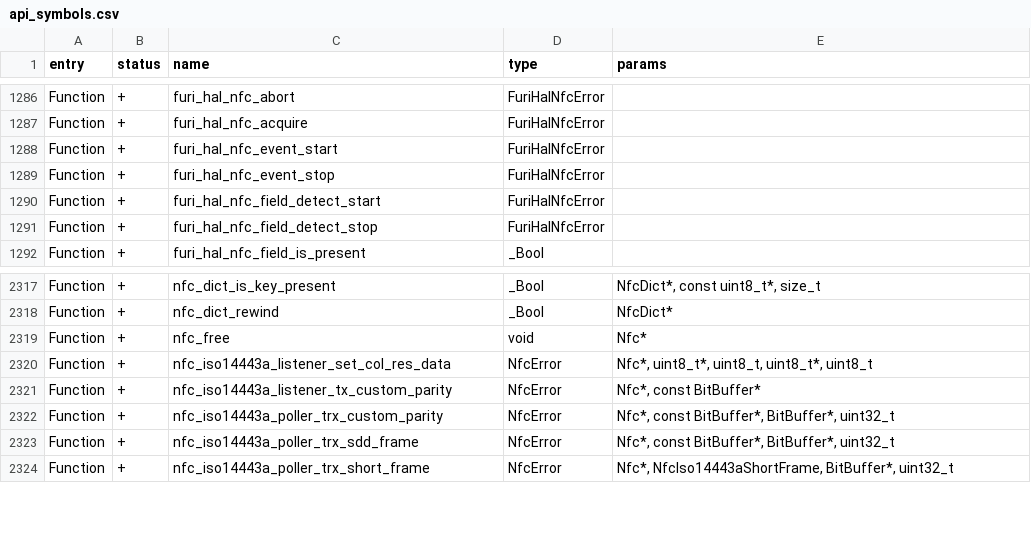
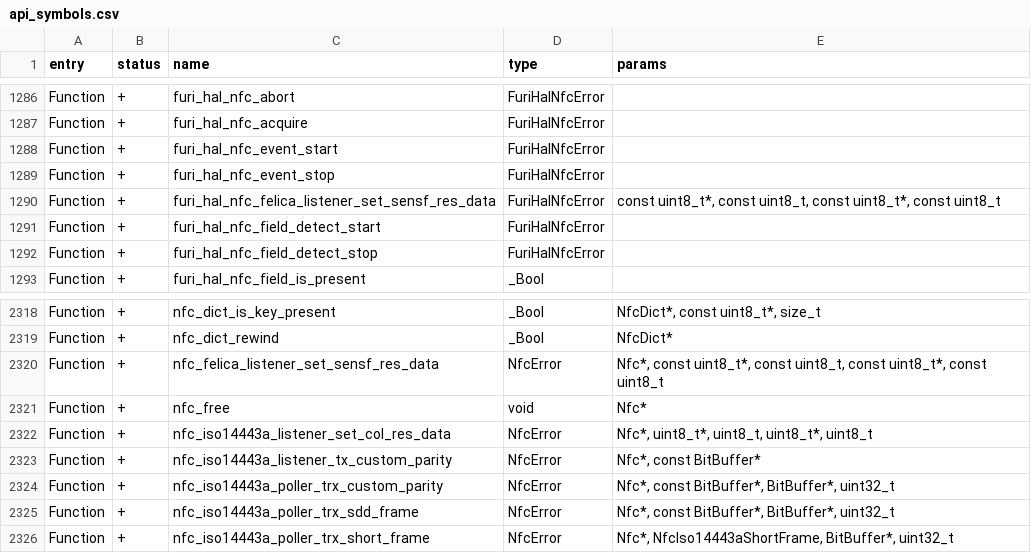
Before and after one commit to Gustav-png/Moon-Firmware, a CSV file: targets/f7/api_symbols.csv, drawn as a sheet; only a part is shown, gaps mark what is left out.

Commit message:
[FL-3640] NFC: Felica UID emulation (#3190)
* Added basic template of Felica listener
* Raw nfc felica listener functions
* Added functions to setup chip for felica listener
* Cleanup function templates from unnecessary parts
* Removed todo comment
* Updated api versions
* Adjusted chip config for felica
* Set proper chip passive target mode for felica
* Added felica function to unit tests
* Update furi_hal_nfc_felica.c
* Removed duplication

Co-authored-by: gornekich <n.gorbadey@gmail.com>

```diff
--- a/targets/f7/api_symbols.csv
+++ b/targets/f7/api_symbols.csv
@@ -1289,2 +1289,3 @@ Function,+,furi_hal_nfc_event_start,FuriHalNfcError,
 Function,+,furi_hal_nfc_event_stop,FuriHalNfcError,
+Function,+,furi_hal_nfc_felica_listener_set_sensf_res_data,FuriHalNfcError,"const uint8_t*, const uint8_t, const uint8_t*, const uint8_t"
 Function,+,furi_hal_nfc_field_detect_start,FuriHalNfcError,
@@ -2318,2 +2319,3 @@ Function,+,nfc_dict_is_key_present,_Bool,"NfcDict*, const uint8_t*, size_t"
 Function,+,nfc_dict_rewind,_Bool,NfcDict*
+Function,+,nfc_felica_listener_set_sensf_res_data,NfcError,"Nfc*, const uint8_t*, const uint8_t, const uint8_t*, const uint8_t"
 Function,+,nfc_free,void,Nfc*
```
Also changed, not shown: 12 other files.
========================================
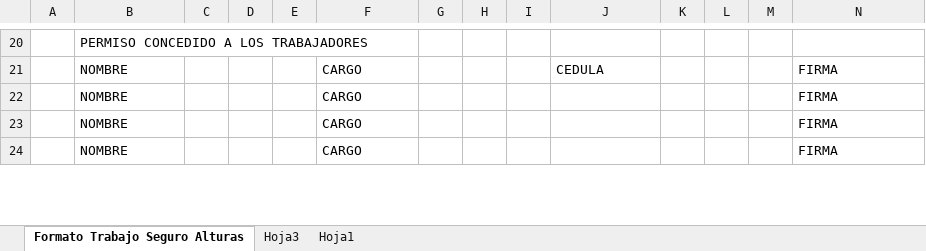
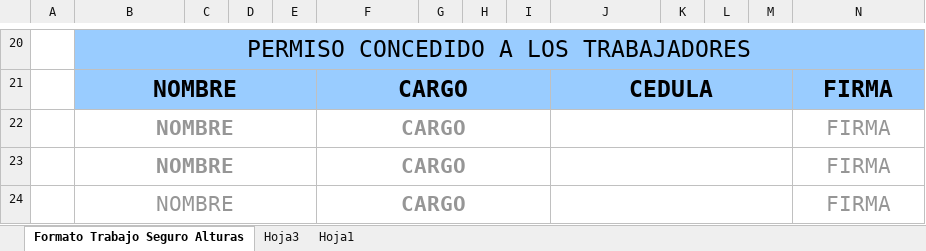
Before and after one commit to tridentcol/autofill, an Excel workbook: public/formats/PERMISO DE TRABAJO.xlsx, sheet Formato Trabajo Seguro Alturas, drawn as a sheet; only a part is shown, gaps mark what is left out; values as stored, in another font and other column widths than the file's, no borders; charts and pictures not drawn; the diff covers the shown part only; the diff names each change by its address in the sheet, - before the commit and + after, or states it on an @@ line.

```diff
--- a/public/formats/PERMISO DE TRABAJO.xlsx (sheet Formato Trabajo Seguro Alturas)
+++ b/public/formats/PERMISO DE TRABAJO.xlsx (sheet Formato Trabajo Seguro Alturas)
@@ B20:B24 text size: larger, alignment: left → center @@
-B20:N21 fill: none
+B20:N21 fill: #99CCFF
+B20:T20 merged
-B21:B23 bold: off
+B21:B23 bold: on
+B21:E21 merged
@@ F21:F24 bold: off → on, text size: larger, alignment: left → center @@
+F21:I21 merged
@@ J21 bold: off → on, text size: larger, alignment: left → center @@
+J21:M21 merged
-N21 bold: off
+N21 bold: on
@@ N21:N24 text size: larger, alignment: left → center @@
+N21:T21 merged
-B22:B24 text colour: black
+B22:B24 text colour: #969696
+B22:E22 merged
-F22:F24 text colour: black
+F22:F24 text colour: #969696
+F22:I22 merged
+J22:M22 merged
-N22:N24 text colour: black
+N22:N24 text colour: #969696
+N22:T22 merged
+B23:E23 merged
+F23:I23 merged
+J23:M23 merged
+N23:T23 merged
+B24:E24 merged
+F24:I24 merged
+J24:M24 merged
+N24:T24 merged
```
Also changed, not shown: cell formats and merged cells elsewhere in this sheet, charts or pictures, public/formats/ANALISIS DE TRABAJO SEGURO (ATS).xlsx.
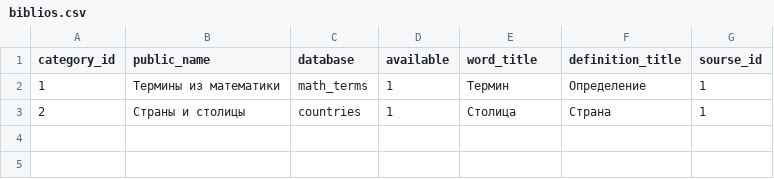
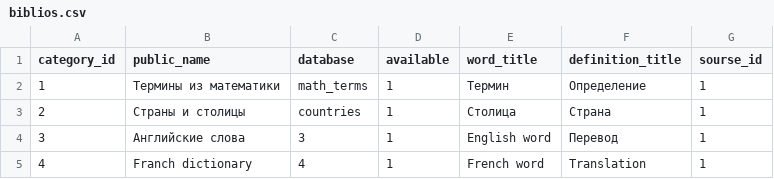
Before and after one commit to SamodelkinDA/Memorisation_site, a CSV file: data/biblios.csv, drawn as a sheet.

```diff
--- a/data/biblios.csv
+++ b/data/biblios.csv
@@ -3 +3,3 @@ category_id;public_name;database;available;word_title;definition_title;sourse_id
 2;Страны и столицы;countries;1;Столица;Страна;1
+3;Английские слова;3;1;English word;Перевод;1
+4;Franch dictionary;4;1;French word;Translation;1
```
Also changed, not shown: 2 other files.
========================================
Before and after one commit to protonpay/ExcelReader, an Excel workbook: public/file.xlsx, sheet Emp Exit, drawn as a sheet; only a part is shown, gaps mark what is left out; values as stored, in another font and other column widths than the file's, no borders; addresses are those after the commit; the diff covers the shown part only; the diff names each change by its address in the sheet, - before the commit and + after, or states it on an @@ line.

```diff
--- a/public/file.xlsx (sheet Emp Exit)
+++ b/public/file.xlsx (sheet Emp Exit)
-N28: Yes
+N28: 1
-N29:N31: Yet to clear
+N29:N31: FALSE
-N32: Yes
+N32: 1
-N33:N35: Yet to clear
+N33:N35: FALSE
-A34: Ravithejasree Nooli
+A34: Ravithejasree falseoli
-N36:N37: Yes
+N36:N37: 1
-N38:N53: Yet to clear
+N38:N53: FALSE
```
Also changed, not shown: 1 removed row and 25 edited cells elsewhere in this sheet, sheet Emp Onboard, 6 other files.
========================================
Note every line of the records that holds the word "bold", and copy it.

EXERCISE ANSWER:
-B21:B23 bold: off
+B21:B23 bold: on
@@ F21:F24 bold: off → on, text size: larger, alignment: left → center @@
@@ J21 bold: off → on, text size: larger, alignment: left → center @@
-N21 bold: off
+N21 bold: on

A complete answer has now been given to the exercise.